══ DATA TO PROCESS ══

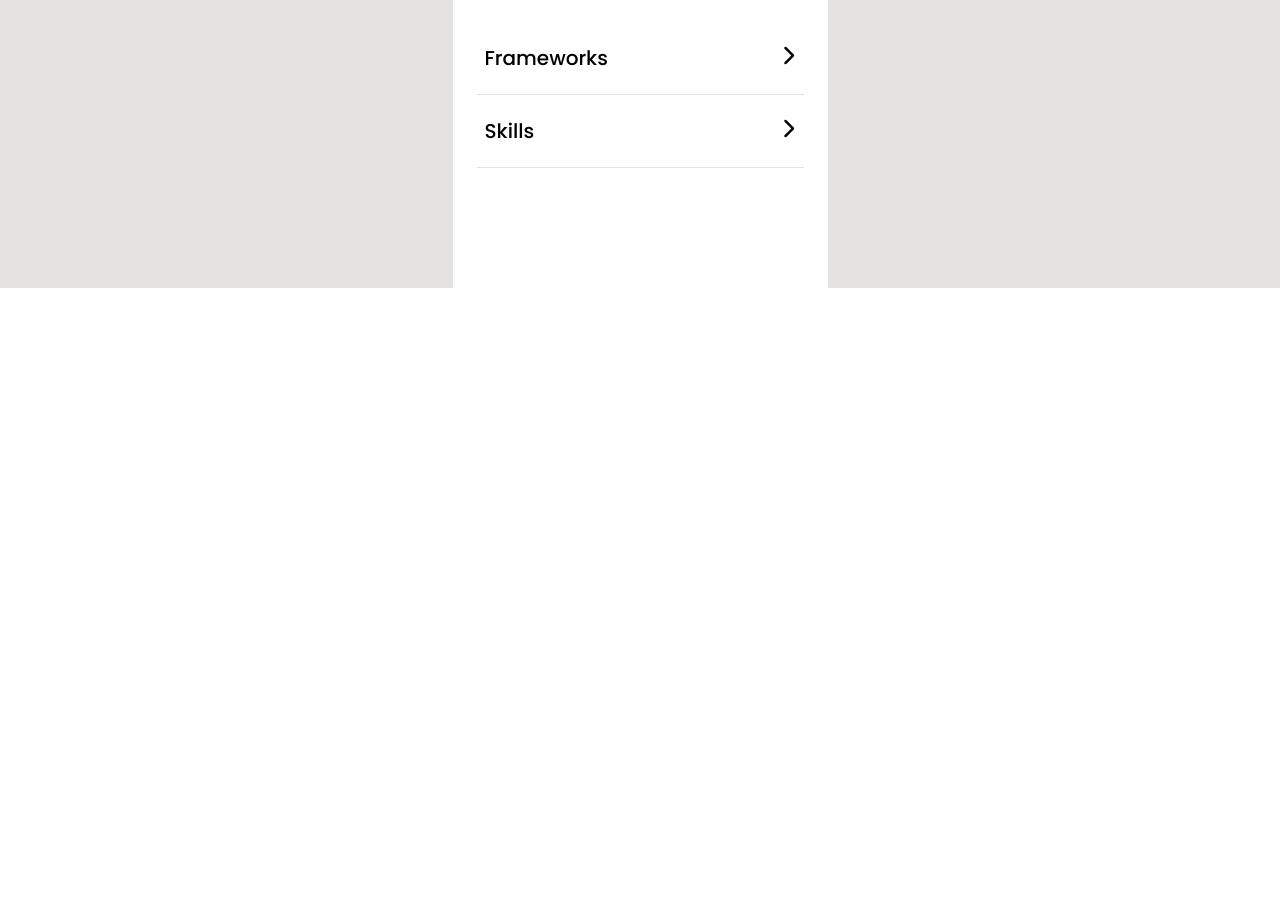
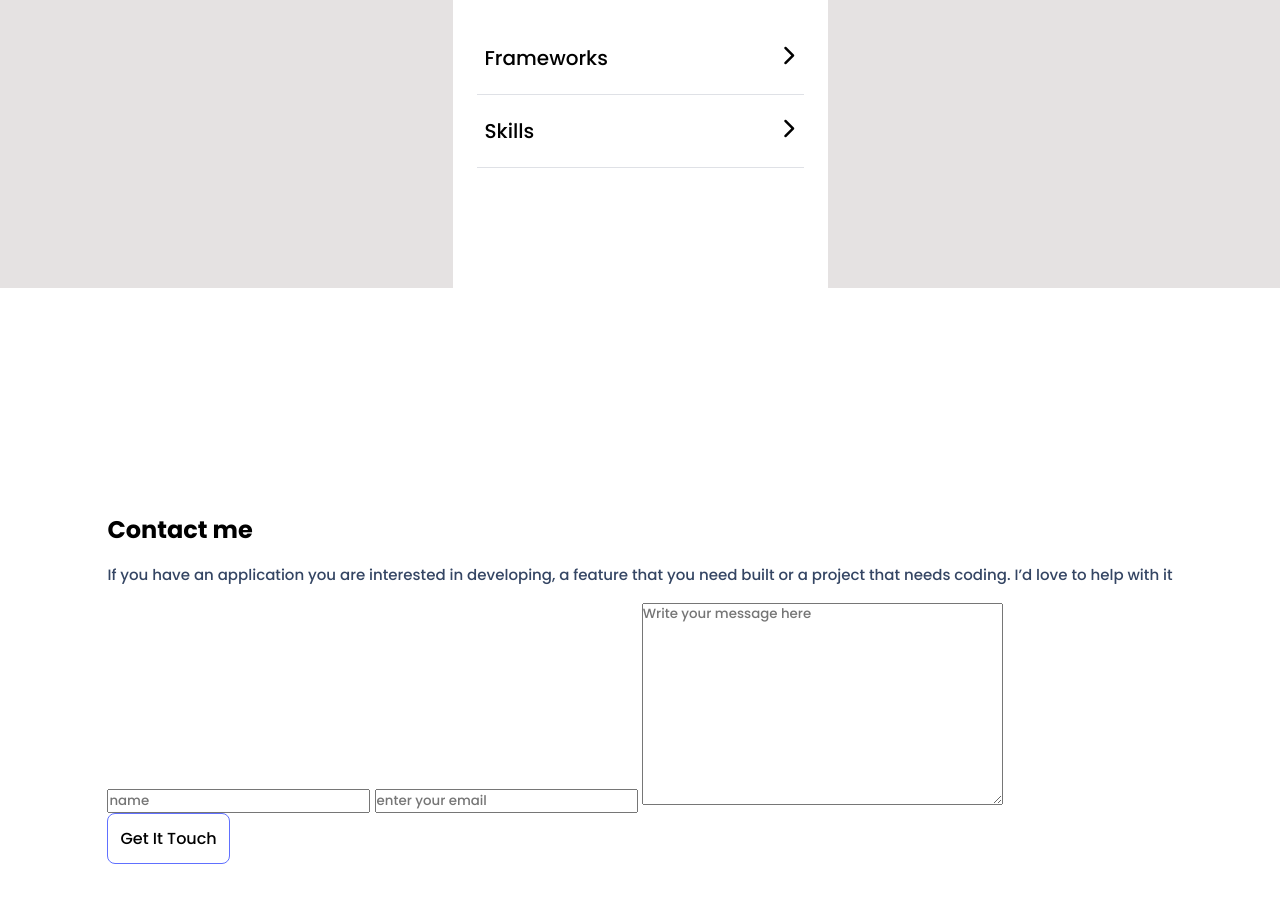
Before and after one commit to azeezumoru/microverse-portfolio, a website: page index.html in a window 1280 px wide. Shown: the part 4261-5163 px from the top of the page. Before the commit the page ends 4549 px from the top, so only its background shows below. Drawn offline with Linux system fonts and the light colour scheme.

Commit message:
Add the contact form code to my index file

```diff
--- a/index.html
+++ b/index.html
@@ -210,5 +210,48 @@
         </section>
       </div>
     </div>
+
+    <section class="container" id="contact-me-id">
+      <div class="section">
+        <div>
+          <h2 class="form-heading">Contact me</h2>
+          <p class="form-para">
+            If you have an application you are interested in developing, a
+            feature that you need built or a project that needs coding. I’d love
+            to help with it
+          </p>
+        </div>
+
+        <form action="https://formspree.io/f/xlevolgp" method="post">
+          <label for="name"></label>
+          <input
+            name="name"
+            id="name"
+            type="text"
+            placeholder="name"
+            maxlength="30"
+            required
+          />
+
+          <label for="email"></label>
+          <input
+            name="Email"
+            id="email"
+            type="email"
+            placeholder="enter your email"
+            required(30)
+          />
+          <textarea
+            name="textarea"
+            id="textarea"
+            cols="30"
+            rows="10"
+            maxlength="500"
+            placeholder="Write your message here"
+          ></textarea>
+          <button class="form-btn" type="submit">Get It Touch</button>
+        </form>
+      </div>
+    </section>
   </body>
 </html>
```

═══
══ DATA TO PROCESS ══

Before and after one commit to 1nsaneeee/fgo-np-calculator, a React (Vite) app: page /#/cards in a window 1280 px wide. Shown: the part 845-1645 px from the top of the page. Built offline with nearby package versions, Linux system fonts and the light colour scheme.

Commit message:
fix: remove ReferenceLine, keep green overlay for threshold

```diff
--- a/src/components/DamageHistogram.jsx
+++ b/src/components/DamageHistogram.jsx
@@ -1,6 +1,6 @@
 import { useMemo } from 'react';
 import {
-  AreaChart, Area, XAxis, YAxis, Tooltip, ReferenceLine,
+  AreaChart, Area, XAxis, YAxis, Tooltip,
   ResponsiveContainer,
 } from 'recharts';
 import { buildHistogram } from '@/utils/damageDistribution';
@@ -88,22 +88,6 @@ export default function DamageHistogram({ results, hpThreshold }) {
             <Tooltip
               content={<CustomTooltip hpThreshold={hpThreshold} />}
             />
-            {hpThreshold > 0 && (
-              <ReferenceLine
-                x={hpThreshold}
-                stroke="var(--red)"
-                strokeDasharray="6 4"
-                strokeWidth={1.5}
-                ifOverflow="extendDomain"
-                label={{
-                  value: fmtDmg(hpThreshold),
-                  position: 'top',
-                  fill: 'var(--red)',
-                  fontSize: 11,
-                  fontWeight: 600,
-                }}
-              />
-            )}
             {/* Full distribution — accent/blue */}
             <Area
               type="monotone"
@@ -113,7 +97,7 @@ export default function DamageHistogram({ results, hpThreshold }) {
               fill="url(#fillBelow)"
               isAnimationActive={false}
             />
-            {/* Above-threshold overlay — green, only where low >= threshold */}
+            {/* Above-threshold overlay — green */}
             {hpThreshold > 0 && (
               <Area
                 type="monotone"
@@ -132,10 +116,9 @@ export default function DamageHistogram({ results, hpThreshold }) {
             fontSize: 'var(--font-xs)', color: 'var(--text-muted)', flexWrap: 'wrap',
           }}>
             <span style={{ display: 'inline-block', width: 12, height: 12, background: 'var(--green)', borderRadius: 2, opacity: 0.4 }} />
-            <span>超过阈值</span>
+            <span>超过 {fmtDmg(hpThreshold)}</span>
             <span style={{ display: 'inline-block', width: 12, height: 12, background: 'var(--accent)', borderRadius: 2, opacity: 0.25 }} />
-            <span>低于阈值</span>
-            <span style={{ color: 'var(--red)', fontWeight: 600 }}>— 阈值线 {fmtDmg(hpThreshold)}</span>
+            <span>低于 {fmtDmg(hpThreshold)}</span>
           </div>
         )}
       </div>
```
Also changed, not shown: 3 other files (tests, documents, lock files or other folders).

═══
══ DATA TO PROCESS ══

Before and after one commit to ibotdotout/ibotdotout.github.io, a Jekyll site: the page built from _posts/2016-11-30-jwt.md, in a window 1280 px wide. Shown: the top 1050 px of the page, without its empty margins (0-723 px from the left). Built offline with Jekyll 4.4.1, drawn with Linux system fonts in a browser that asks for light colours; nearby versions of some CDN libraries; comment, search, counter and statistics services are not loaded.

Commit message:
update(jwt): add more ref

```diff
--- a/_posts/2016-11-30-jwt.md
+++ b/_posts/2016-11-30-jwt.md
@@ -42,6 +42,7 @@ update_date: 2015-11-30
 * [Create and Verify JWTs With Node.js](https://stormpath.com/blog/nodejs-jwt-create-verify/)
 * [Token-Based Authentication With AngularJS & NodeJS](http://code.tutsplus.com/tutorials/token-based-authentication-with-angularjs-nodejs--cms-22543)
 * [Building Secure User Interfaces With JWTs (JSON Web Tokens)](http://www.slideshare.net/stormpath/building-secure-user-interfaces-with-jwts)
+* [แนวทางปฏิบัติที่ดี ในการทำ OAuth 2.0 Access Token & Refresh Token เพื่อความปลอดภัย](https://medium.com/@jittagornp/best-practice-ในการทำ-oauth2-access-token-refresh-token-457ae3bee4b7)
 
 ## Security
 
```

═══

• WHAT YOU NEED TO DO:
Say how many lines in the entries include the word "versions", with no text around the number.

• EXERCISE RESULT:
2